However, I then often find that they’ve been mainly using wobble cushions, BOSU balls, and other such balance training tools. These unstable surfaces are great for developing ankle stability, which is of course important when rehabbing ankle sprains etc… but are in my opinion not as effective as creating your own instability to then use your whole body (particularly core muscles and those around the hip) to control.
It often amazes me how unstable many otherwise very accomplished athletes are when we put their balance to the test. Putting them on a stable surface while controlling the motion of their centre of mass as their limbs move around on a stable base, much like running, often proves quite a challenge.
The video below demonstrates a simple and effective way for you to work on your dynamic balancing abilities as a runner. Your aim is to maintain your balance and control as you dynamically move your upper body in all planes of motion. Moving your arms around drawing A-to-Z moves your centre of mass around above a balancing foot, knee and hip, asking a lot of your balance, stability and proprioceptive system…
Try it for Yourself:
- Aim for 3 x A-to-Z balancing on each leg
- If that’s too easy, try it with one eye closed, then both!
As additional challenge, for those who find the above A-to-Z drill easy, I like to use “hop and hold” exercises as a progression. The video below demonstrates the most simple variety of this.
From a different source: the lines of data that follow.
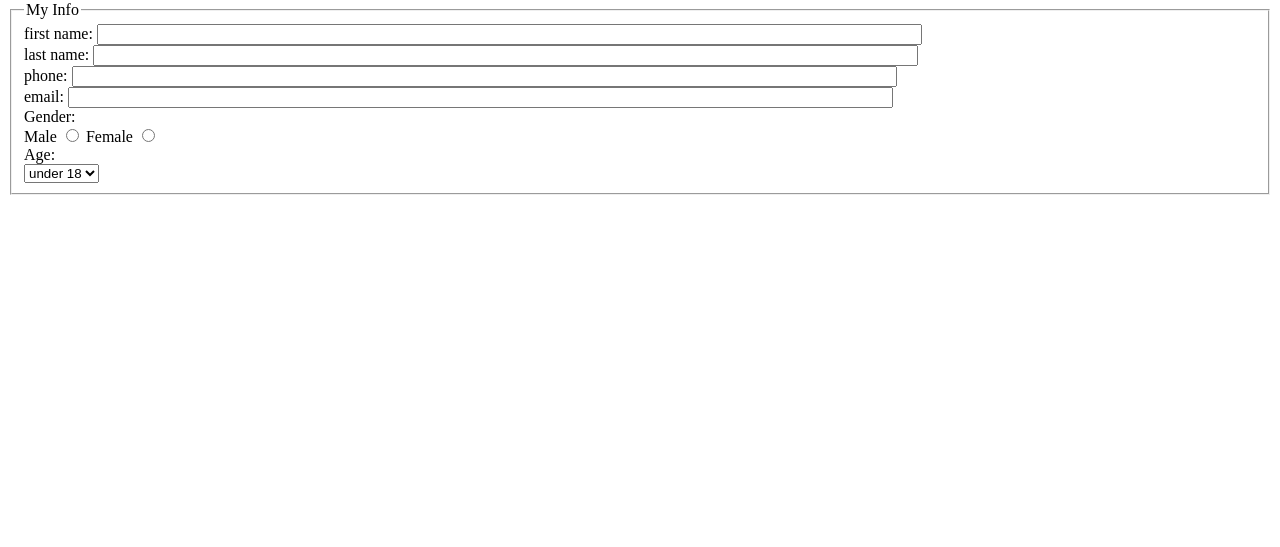
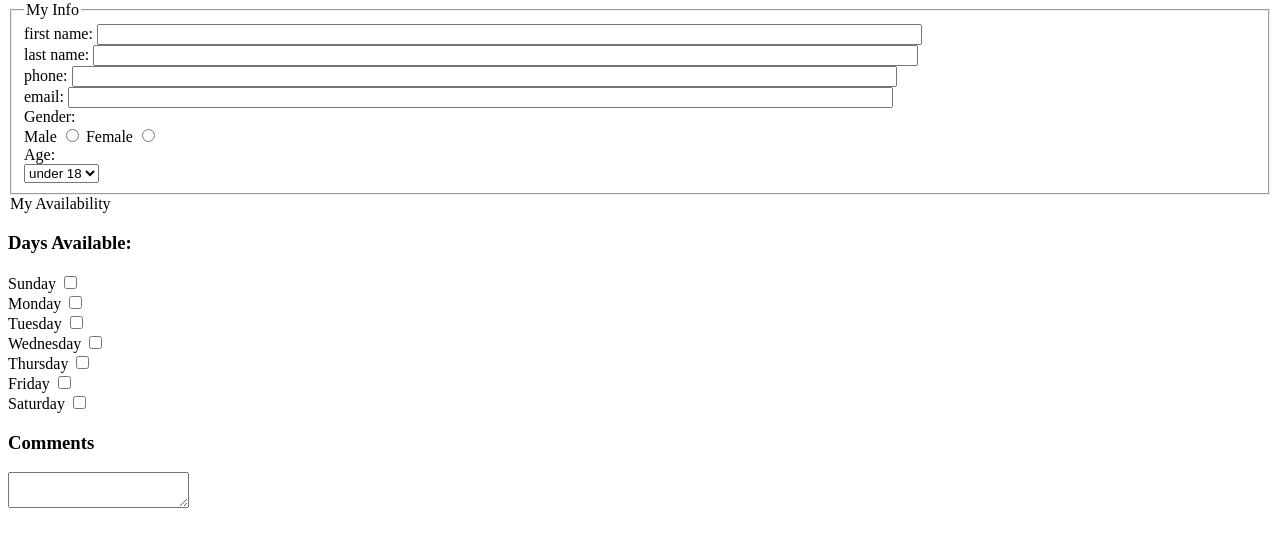
Before and after one commit to ZhongjieS/WebDev_Lab5, a plain HTML site: page index.html in a window 1280 px wide. Shown: the part 79-626 px from the top of the page. Drawn offline with Linux system fonts and the light colour scheme.

Commit message:
Fieldset Availability

```diff
--- a/index.html
+++ b/index.html
@@ -24,3 +24,17 @@
         <option>over 18</option>
       </select>
     </fieldset>
+      <legend>My Availability</legend>
+      <h3>Days Available:</h3>
+      <div>
+        <div><label>Sunday <input type="checkbox" name="available_field[]" value="sunday"></label></div>
+        <div><label>Monday <input type="checkbox" name="available_field[]" value="monday"></label></div>
+        <div><label>Tuesday <input type="checkbox" name="available_field[]" value="tuesday"></label></div>
+        <div><label>Wednesday <input type="checkbox" name="available_field[]" value="wednesday"></label></div>
+        <div><label>Thursday <input type="checkbox" name="available_field[]" value="thursday"></label></div>
+        <div><label>Friday <input type="checkbox" name="available_field[]" value="friday"></label></div>
+        <div><label>Saturday <input type="checkbox" name="available_field[]" value="saturday"></label></div>
+        <h3>Comments</h3>
+        <textarea name="comments_field"></textarea>
+      </div>
+    </fieldset>
```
Your imagination is the only limiting factor when coming up with variations of these drills. Essentially all we’re trying to do is develop your dynamic stability on one leg – just like running.
From a running form point of view, you can have all the appropriate conscious technique cues in mind when training and racing, but if your body isn’t able to maintain dynamic balance and stability as you move through running gait efficiency will be detrimentally effected.
I get all the athletes I work with, both online through the Running Technique Course (50% Discount – Click Here), or face-to-face to regularly practice exercises and drills such as those above to develop their sense of balance and ability to stabilise on one leg as the body (and thus centre of mass) is moving above.
Not only is this more of a complete body workout, rather than just focusing on ankle stability, but it also proves much more practical than having to look for a wobble board, stability cushion, or BOSU ball every time you want to challenge your balance and proprioception.
If you want a real challenge, try some of these exercises after your next long run… Fatigue is a big game changer!